[[ Record set open ]]

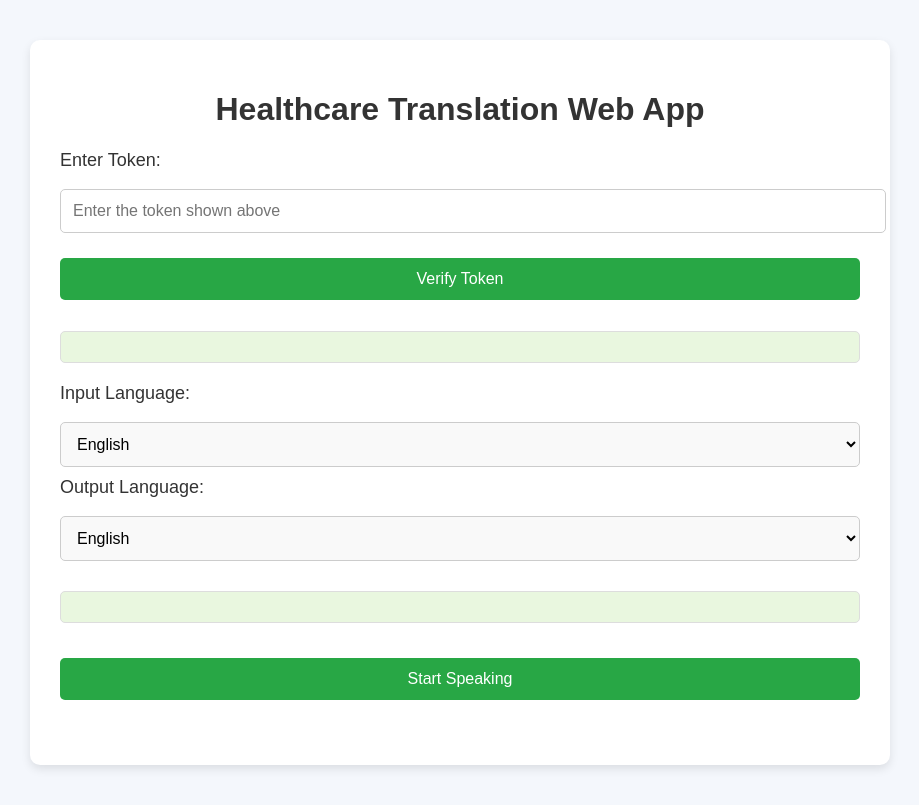
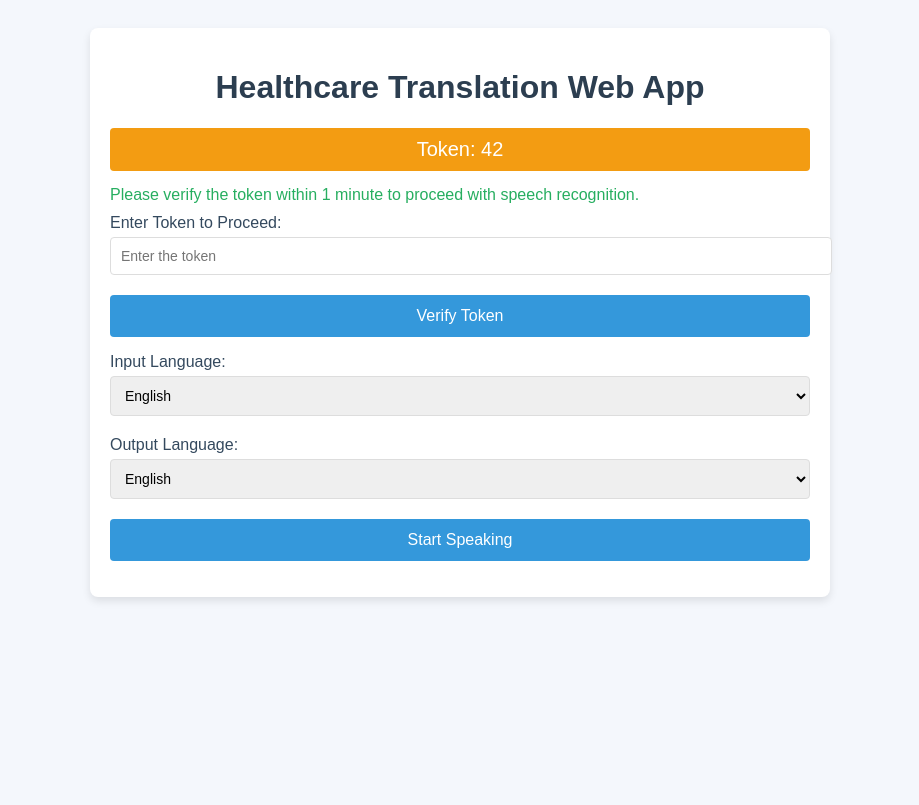
Before and after one commit to srikar52110/test_Assignmnent1, a Flask app: page / in a window 1280 px wide. Shown: the whole page, without its empty margins (180-1099 px from the left). After the commit the page ends 601 px from the top, so only its background shows below. Run offline with Flask 3, Linux system fonts and the light colour scheme.

Commit message:
Update index.html

```diff
--- a/templates/index.html
+++ b/templates/index.html
@@ -5,104 +5,108 @@
     <meta name="viewport" content="width=device-width, initial-scale=1.0">
     <title>Healthcare Translation Web App</title>
     <style>
-        /* General Body and Container */
         body {
-            font-family: 'Arial', sans-serif;
+            font-family: Arial, sans-serif;
+            padding: 20px;
             background-color: #f4f7fc;
-            margin: 0;
-            padding: 0;
         }
 
         .container {
-            max-width: 800px;
-            margin: 40px auto;
-            padding: 30px;
-            background-color: #ffffff;
-            border-radius: 10px;
-            box-shadow: 0 4px 10px rgba(0, 0, 0, 0.1);
+            max-width: 700px;
+            margin: 0 auto;
+            background-color: white;
+            padding: 20px;
+            border-radius: 8px;
+            box-shadow: 0 4px 8px rgba(0, 0, 0, 0.1);
         }
 
         h1 {
+            color: #2C3E50;
             text-align: center;
-            color: #333;
         }
 
-        /* Button and Input styles */
+        label {
+            font-size: 16px;
+            margin: 10px 0 5px;
+            color: #34495E;
+        }
+
+        select, input {
+            width: 100%;
+            padding: 10px;
+            margin: 5px 0 20px;
+            border: 1px solid #ddd;
+            border-radius: 4px;
+            font-size: 14px;
+        }
+
         button {
-            background-color: #28a745;
+            padding: 12px 20px;
+            background-color: #3498DB;
             color: white;
             border: none;
-            border-radius: 5px;
-            padding: 12px 20px;
+            border-radius: 4px;
             font-size: 16px;
             cursor: pointer;
             width: 100%;
-            margin: 15px 0;
         }
 
         button:hover {
-            background-color: #218838;
-        }
-
-        input, select {
-            width: 100%;
-            padding: 12px;
-            margin: 10px 0;
-            border: 1px solid #ccc;
-            border-radius: 5px;
-            font-size: 16px;
-        }
-
-        select {
-            background-color: #f9f9f9;
-        }
-
-        /* Section for Input and Output */
-        .section {
-            margin-bottom: 20px;
-        }
-
-        .section label {
-            font-size: 18px;
-            color: #333;
-            margin-bottom: 8px;
-            display: block;
-        }
-
-        .status, .output-text {
-            background-color: #f1f1f1;
-            border: 1px solid #ddd;
-            padding: 15px;
-            border-radius: 5px;
-            margin-bottom: 20px;
-            color: #444;
+            background-color: #2980B9;
         }
 
         .status {
-            background-color: #e9f7df;
-            color: #5d6b4b;
+            font-size: 16px;
+            margin: 10px 0;
+            color: #27AE60;
         }
 
-        .output-text {
-            background-color: #e6f0ff;
-            color: #1c6bff;
+        .error {
+            color: #E74C3C;
         }
 
+        .token {
+            background-color: #F39C12;
+            color: white;
+            font-size: 20px;
+            text-align: center;
+            padding: 10px;
+            margin-bottom: 15px;
+            border-radius: 4px;
+        }
+
+        .encryption-decryption {
+            font-size: 14px;
+            color: #F39C12;
+            margin-bottom: 15px;
+        }
+
+        .output-section {
+            margin-top: 20px;
+        }
+
+        #audio-player {
+            width: 100%;
+            margin-top: 15px;
+        }
     </style>
 </head>
 <body>
-
     <div class="container">
         <h1>Healthcare Translation Web App</h1>
 
-        <div class="section">
-            <label for="tokenInput">Enter Token:</label>
-            <input type="text" id="tokenInput" placeholder="Enter the token shown above" />
-            <button id="verifyTokenBtn">Verify Token</button>
-            <p id="tokenStatus" class="status"></p>
-        </div>
+        <!-- Display Random Token -->
+        <div class="token" id="token">Token: {{ token }}</div>
+        <p class="status" id="security-notice">Please verify the token within 1 minute to proceed with speech recognition.</p>
 
-        <div class="section">
+        <!-- Token Verification -->
+        <label for="inputToken">Enter Token to Proceed:</label>
+        <input type="number" id="inputToken" placeholder="Enter the token" />
+
+        <button id="verifyTokenButton">Verify Token</button>
+        <p id="tokenStatus" class="error"></p>
+
+        <!-- Language selection -->
         <label for="inputLanguage">Input Language:</label>
         <select id="inputLanguage">
             <option value="en-US">English</option>
@@ -116,93 +120,113 @@
             <option value="es">Spanish</option>
             <option value="fr">French</option>
         </select>
-        </div>
 
-        <div id="statusMessage" class="status"></div>
-
+        <!-- Button to start speech recognition -->
         <button id="startRecognition" disabled>Start Speaking</button>
 
-        <div id="original" class="section"></div>
-        <div id="translated" class="section"></div>
-        <audio id="audio-player" controls style="display:none;"></audio>
+        <p id="status"></p>
+
+        <!-- Display the original and translated text -->
+        <div id="original"></div>
+        <div id="translated"></div>
+
+        <!-- Encryption/Decryption notices -->
+        <div id="encryptionNotice" class="encryption-decryption" style="display:none;">Your message is being encrypted...</div>
+        <div id="decryptionNotice" class="encryption-decryption" style="display:none;">The output message is being decrypted...</div>
+
+        <!-- Audio element to play the translated text -->
+        <audio id="audio-player" controls style="display: none;"></audio>
     </div>
 
     <script>
         let tokenVerified = false;
-        let currentToken = {{ token }};
 
-        document.getElementById('verifyTokenBtn').addEventListener('click', function() {
-            const tokenInput = document.getElementById('tokenInput').value;
+        const verifyTokenButton = document.getElementById('verifyTokenButton');
+        const tokenStatusElement = document.getElementById('tokenStatus');
+        const inputTokenElement = document.getElementById('inputToken');
+        const startRecognitionButton = document.getElementById('startRecognition');
+        const statusElement = document.getElementById('status');
+        const originalTextElement = document.getElementById('original');
+        const translatedTextElement = document.getElementById('translated');
+        const encryptionNotice = document.getElementById('encryptionNotice');
+        const decryptionNotice = document.getElementById('decryptionNotice');
+
+        verifyTokenButton.onclick = () => {
+            const userToken = parseInt(inputTokenElement.value);
             fetch('/verify-token', {
                 method: 'POST',
                 headers: { 'Content-Type': 'application/json' },
-                body: JSON.stringify({ token: tokenInput })
+                body: JSON.stringify({ token: userToken })
             })
             .then(response => response.json())
             .then(data => {
-                if (data.message) {
+                tokenStatusElement.textContent = data.message;
                 tokenVerified = true;
-                    document.getElementById('tokenStatus').textContent = data.message;
-                    document.getElementById('startRecognition').disabled = false;
-                } else {
-                    document.getElementById('tokenStatus').textContent = data.error;
-                }
+                startRecognitionButton.disabled = false;
             })
             .catch(error => {
-                document.getElementById('tokenStatus').textContent = 'Error verifying token: ' + error;
+                tokenStatusElement.textContent = error.error;
+                tokenVerified = false;
+                startRecognitionButton.disabled = true;
             });
-        });
-
-        document.getElementById('startRecognition').addEventListener('click', function() {
-            if (!tokenVerified) {
-                alert("Please verify your token before proceeding!");
-                return;
-            }
+        };
 
         const recognition = new (window.SpeechRecognition || window.webkitSpeechRecognition)();
         recognition.lang = 'en-US';
 
-            recognition.onstart = function() {
-                document.getElementById('statusMessage').textContent = 'Listening...';
-            };
+        recognition.onstart = () => { statusElement.textContent = 'Listening...'; };
+        recognition.onend = () => { statusElement.textContent = 'Stopped listening.'; };
+        recognition.onerror = (event) => { statusElement.textContent = 'Error: ' + event.error; };
 
-            recognition.onend = function() {
-                document.getElementById('statusMessage').textContent = 'Stopped listening.';
-            };
+        recognition.onresult = (event) => {
+            const spokenText = event.results[0][0].transcript;
+            originalTextElement.textContent = 'Original Text: ' + spokenText;
 
-            recognition.onerror = function(event) {
-                document.getElementById('statusMessage').textContent = 'Error: ' + event.error;
-            };
+            if (tokenVerified) {
+                encryptionNotice.style.display = 'block'; // Show encryption message
 
-            recognition.onresult = function(event) {
-                const spokenText = event.results[0][0].transcript;
-                document.getElementById('original').textContent = 'Original Text: ' + spokenText;
+                const inputLanguage = document.getElementById('inputLanguage').value;
+                const outputLanguage = document.getElementById('outputLanguage').value;
 
                 fetch('/translate', {
                     method: 'POST',
                     headers: { 'Content-Type': 'application/json' },
-                    body: JSON.stringify({
-                        text: spokenText,
-                        input_language: document.getElementById('inputLanguage').value,
-                        output_language: document.getElementById('outputLanguage').value
-                    })
+                    body: JSON.stringify({ text: spokenText, input_language: inputLanguage, output_language: outputLanguage })
                 })
                 .then(response => response.json())
                 .then(data => {
+                    encryptionNotice.style.display = 'none'; // Hide encryption message
+
                     if (data.translated_text) {
-                        document.getElementById('translated').textContent = 'Translated Text: ' + data.translated_text;
-                        document.getElementById('statusMessage').textContent = data.encryption_message;
-                        document.getElementById('statusMessage').textContent = data.decryption_message;
+                        decryptionNotice.style.display = 'block'; // Show decryption message
+
+                        translatedTextElement.textContent = 'Translated Text: ' + data.translated_text;
+
+                        // Fetch and play translated text audio
+                        fetch('/speak', {
+                            method: 'POST',
+                            headers: { 'Content-Type': 'application/json' },
+                            body: JSON.stringify({ text: data.translated_text, language: outputLanguage })
+                        })
+                        .then(response => response.blob())
+                        .then(blob => {
+                            const url = URL.createObjectURL(blob);
+                            const audioPlayer = document.getElementById('audio-player');
+                            audioPlayer.src = url;
+                            audioPlayer.style.display = 'block';
+                            audioPlayer.play();
+                            decryptionNotice.style.display = 'none'; // Hide decryption message
+                        })
+                        .catch(error => alert('Error in speech synthesis: ' + error));
                     }
                 })
-                .catch(error => {
-                    document.getElementById('statusMessage').textContent = 'Error: ' + error;
-                });
+                .catch(error => alert('Error in translation: ' + error));
+            } else {
+                alert('Please verify the token first!');
+            }
         };
 
-            recognition.start();
-        });
+        startRecognitionButton.onclick = () => { recognition.start(); };
     </script>
-
 </body>
 </html>
```
Lines whose indentation alone changed are shown as unchanged.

[[ Record set closed ]]

§ Exercise
All lines that contain the word "then" must be copied from the records above.

§ Your solution
             .then(response => response.json())
             .then(data => {
                 .then(response => response.json())
                 .then(data => {
+                        .then(response => response.blob())
+                        .then(blob => {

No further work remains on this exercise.